> **Exercise prompt**: Could you copy out every line of the data where the word "cells" occurs?

> **Data for the task**:

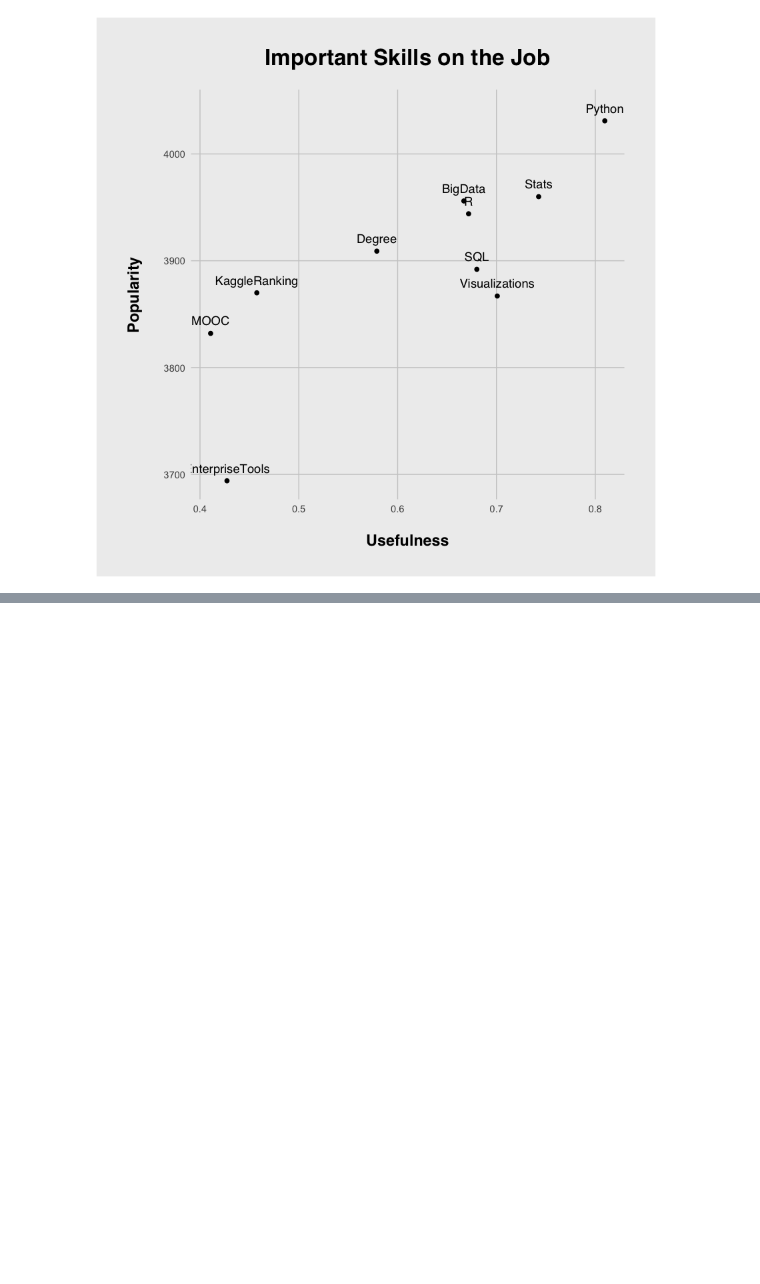
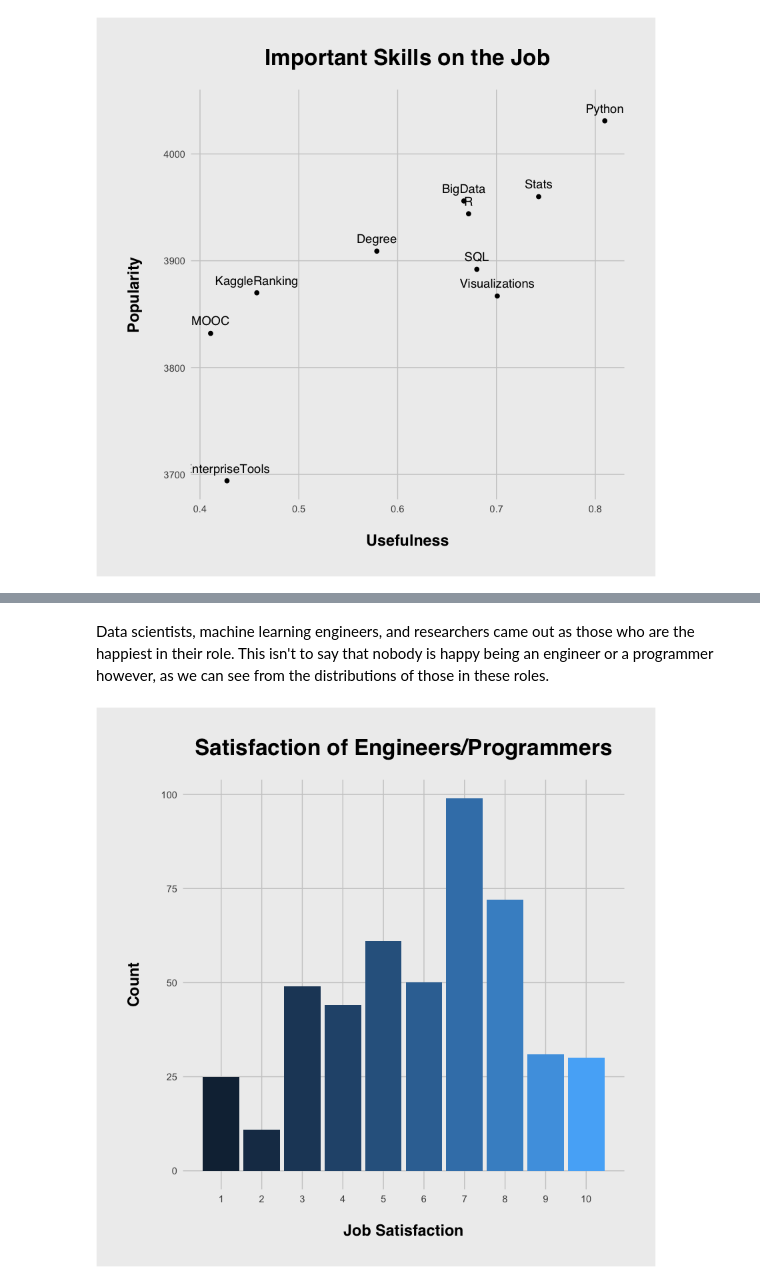
Before and after one commit to jackcook/kaggle-survey, a Jupyter notebook: analysis.ipynb, the cells around one changed output, grey strips where cells are left out. Saved outputs shown, nothing was run; the diff lists cells and outputs as text; code cells hidden in the pictures; blank space fills up the shorter version.

```diff
--- a/analysis.ipynb
+++ b/analysis.ipynb
@@ -365,0 +371,18 @@ Warning message in mean.default(JobSatisfaction, na.rm = TRUE):
+# %% [markdown]
+Data scientists, machine learning engineers, and researchers came out as those who are the happiest in their role. This isn't to say that nobody is happy being an engineer or a programmer however, as we can see from the distributions of those in these roles.
+# %%
+low_titles <- c("Programmer", "DBA/Database Engineer", "Engineer")
+
+results %>%
+    filter(match(CurrentJobTitleSelect, low_titles) != -1, !is.na(JobSatisfaction)) %>%
+    group_by(JobSatisfaction) %>%
+    count() %>%
+    ggplot(aes(x = JobSatisfaction, y = n, fill = JobSatisfaction)) +
+    ggtitle("Satisfaction of Engineers/Programmers") +
+    labs(x = "Job Satisfaction", y = "Count") +
+    geom_bar(stat = "identity") +
+    scale_x_continuous(breaks = 1:10) +
+    jack_theme +
+    theme(legend.position = "none")
+# %% [output]
+[figure, added]
```
Also changed, not shown: parts of 25 cells of this notebook.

> **Response for this exercise**:
Before and after one commit to jackcook/kaggle-survey, a Jupyter notebook: analysis.ipynb, the cells around one changed output, grey strips where cells are left out. Saved outputs shown, nothing was run; the diff lists cells and outputs as text; code cells hidden in the pictures; blank space fills up the shorter version.
Also changed, not shown: parts of 25 cells of this notebook.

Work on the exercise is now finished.